Sport

Mixed bag for Curnows after AFL appeal

Carlton has received mixed news at the AFL Appeal Board with Charlie Curnow cleared to play against Melbourne while brother Ed received a one match suspension for intentional umpire contact.

The tribunal initially ruled the pair had no case to answer and downgraded their charges from intentional to careless.

But the ruling body received widespread criticism after Geelong player Tom Hawkins was suspended for an eerily similar incident just a week earlier, with the AFL forced to intervene for just the second time in its history.

The AFL argued the tribunal could not have acted reasonably and come to those decisions with the evidence before it, and that the sanctions it imposed were manifestly inadequate.

Gold Coast captain Steven May was also reported for umpire contact but, like Charlie Curnow, escaped with a $1000 fine – a sanction that, strangely, wasn’t flagged for review.

Richmond player Bachar Houli is the only player to have previously had his tribunal decision overruled, when the two-week suspension for striking was upgraded to four weeks last year.

The farcical episode has left reporters and coaches confused by how the rule is interpreted.

Celebrated football journalist Gerard Whately said the AFL had a duty to follow up on the standards it set for Hawkins’ case.

“I don’t see how the AFL can sit idly by and let it stand,” Whately told Radio SEN 116 in Melbourne.

“They drove a suspension for the Hawkins action, that was what they believed the precedent needed to be and where the standard needed to be set.

“I think you’ll find they’re aghast by what happened. You appeal it to show how much you disapprove what happened, it doesn’t matter whether you win or not.”

Collingwood coach Nathan Buckley said he’d be furious in Cats’ coach Chris Scott’s position, given Hawkins’ good conduct during the hearing.

“If I was Geelong I’d be bleeding, absolutely bleeding,” Buckley told SEN.

“Because Hawkins handled himself so well, I thought the club handled it well.

“You’d be scratching your head ‘why be so gracious when it’s not actually supported or followed through?'”

Veteran AFL reporter Mark Robinson voiced his disbelief on AFL 360 – the program he co-hosts with Whately – stating the incident set a bad example for children playing at junior levels.

“I am gobsmacked by the tribunal tonight,” Robinson said.

“I think the football world should be frustrated. I think they should be confused about how players can touch umpires and not be penalised.

“I am flabbergasted. And I am not always one to say ‘what about the kids?’ but every kid at home will now be sitting home with their Dad or Mum now and saying, ‘so we can touch umpires?’

“What we have is a tribunal telling everyone that it is OK to touch an umpire; it’s just a fine, you don’t have to miss any games.

“You can’t suspend one and not two others.”

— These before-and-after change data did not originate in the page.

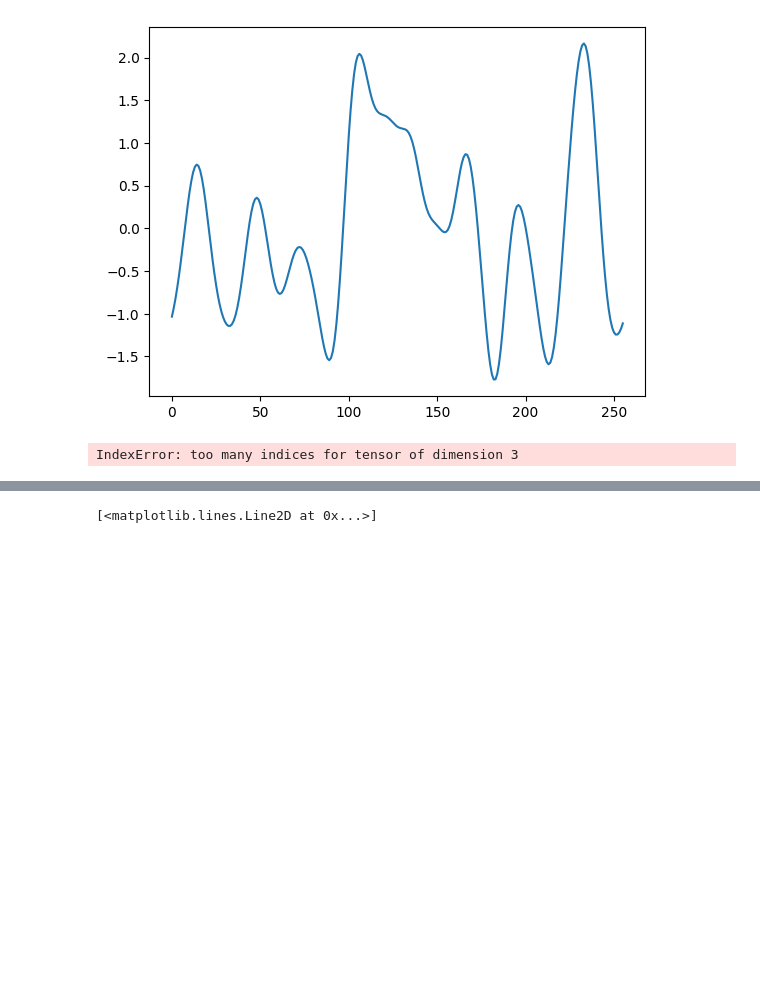
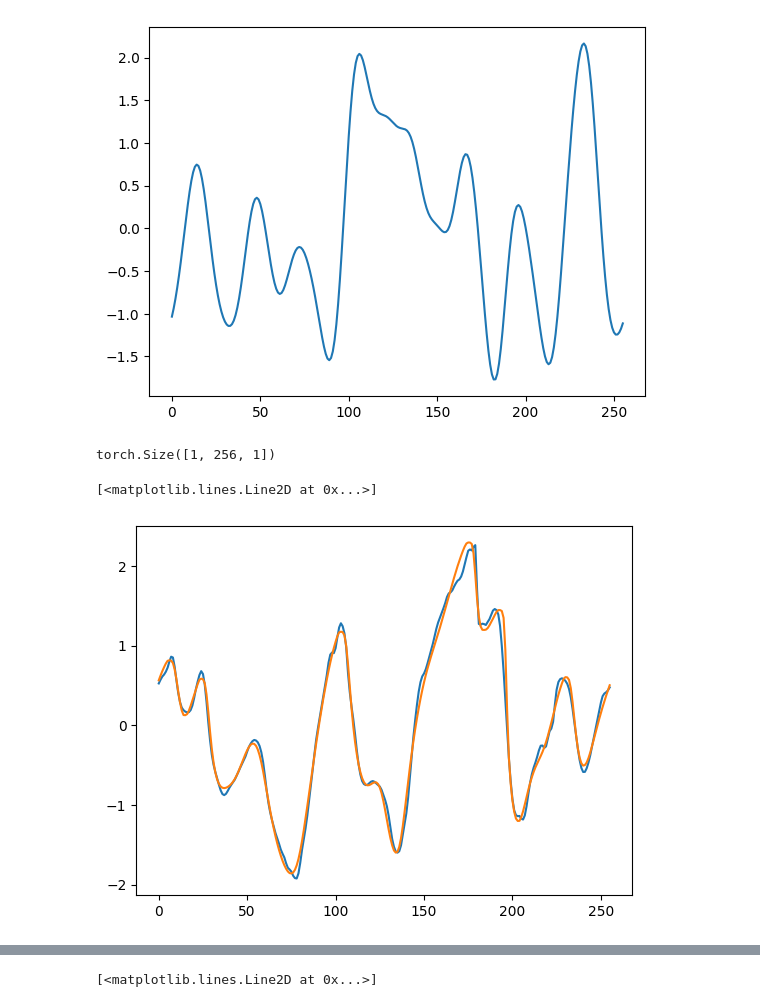
Before and after one commit to xx257xx/CONTEXT_FLUX_NO, a Jupyter notebook: ICONFLUXNO.ipynb, the cells around one changed output, grey strips where cells are left out. Cells and saved outputs as stored; diff of their text form; code cells hidden in the pictures; blank space fills up the shorter version.

```diff
--- a/ICONFLUXNO.ipynb
+++ b/ICONFLUXNO.ipynb
@@ -618,4 +686,4 @@ torch.save(model.state_dict(), "contextfno_state000.pth")
 # %%
-model = ContextFNO(12,4,12,96,5).to(device)
-model.load_state_dict(torch.load("contextfno_state.pth", map_location=device))
+model = ContextFNO(8,4,8,16,3).to(device)
+model.load_state_dict(torch.load("contextfno_state_22.pth", map_location=device))
 # %% [output]
@@ -622,0 +691,20 @@ model.load_state_dict(torch.load("contextfno_state.pth", map_location=device))
+# %%
+x = dataset[:1,:,0,0].unsqueeze(-1).to(device)
+X = dataset[:1,:,:,0].unsqueeze(-1).to(device)
+y = []
+xl = torch.cat((torch.roll(x, -2, dims = 1),torch.roll(x, -1, dims = 1), x,torch.roll(x, 1, dims = 1)),dim=2)
+xr = torch.cat((torch.roll(x, -1, dims = 1),x, torch.roll(x, 1, dims = 1), torch.roll(x, 2, dims = 1)),dim=2)
+model.to(device)
+f0 = model.forward(X,xl)
+f1 = model.forward(X,xr)
+
+for i in range(20):
+
+    x = x +(0.256)/5*(f0-f1)
+    #y.append(x)
+    xl = torch.cat((torch.roll(x, -2, dims = 1),torch.roll(x, -1, dims = 1), x,torch.roll(x, 1, dims = 1)),dim=2)
+    xr = torch.cat((torch.roll(x, -1, dims = 1),x, torch.roll(x, 1, dims = 1), torch.roll(x, 2, dims = 1)),dim=2)
+
+
+    f0 = model.forward(X,xl)
+    f1 = model.forward(X,xr)
@@ -665,9 +788,9 @@ X.shape, xl.shape
 # %%
 model.eval()  # 드롭아웃/BN 고정
-NNN = 1
+NNN = 0
 with torch.inference_mode():  # 또는 torch.no_grad()
     x = testset[NNN:NNN+1,:,0,0].unsqueeze(-1).to(device).detach()
-    X = testset[NNN:NNN+1,:,:,0].unsqueeze(-1).to(device).detach()
+    X = testset[NNN:NNN+1,:,:50,0].unsqueeze(-1).to(device).detach()
 
     xl = torch.cat((torch.roll(x, -2, dims=1),
                     torch.roll(x, -1, dims=1),
@@ -681,9 +804,9 @@ with torch.inference_mode():  # 또는 torch.no_grad()
     f0 = model.forward(X, xl)  # model.forward(...) 대신 호출 권장
     f1 = model.forward(X, xr)
 
-    for _ in range(99):
+    for _ in range(20):
         # in-place로 조금 더 절약 가능 (inference_mode에서는 안전)
-        x = x - (0.256)/5 * (f0 - f1)
+        x = x + (0.128) * (f0 - f1)
 
         xl = torch.cat((torch.roll(x, -2, dims=1),
                         torch.roll(x, -1, dims=1),
@@ -741,12 +845,17 @@ plt.plot(testset.detach().cpu()[0,:,0,0])
 # %% [output]
 [<matplotlib.lines.Line2D at 0x...>]
 [figure]
+# %%
+x.shape
+# %% [output]
+torch.Size([1, 256, 1])
 # %%
 M = 0
-plt.plot(x.detach().cpu()[0,:,M,0])
-#plt.plot(testset.detach().cpu()[0,:,M+99,0])
+plt.plot(x.detach().cpu()[0,:,0])
+plt.plot(testset.detach().cpu()[0,:,20,0])
 # %% [output]
-IndexError: too many indices for tensor of dimension 3
+[<matplotlib.lines.Line2D at 0x...>]
+[figure, added]
 # %%
 x
 # %% [output]
```
Also changed, not shown: parts of 14 cells of this notebook.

AFLPA President and Geelong player Patrick Dangerfield didn’t hold back in has assessment of the incident, while teammate Mitch Duncan summed up his thoughts in one word.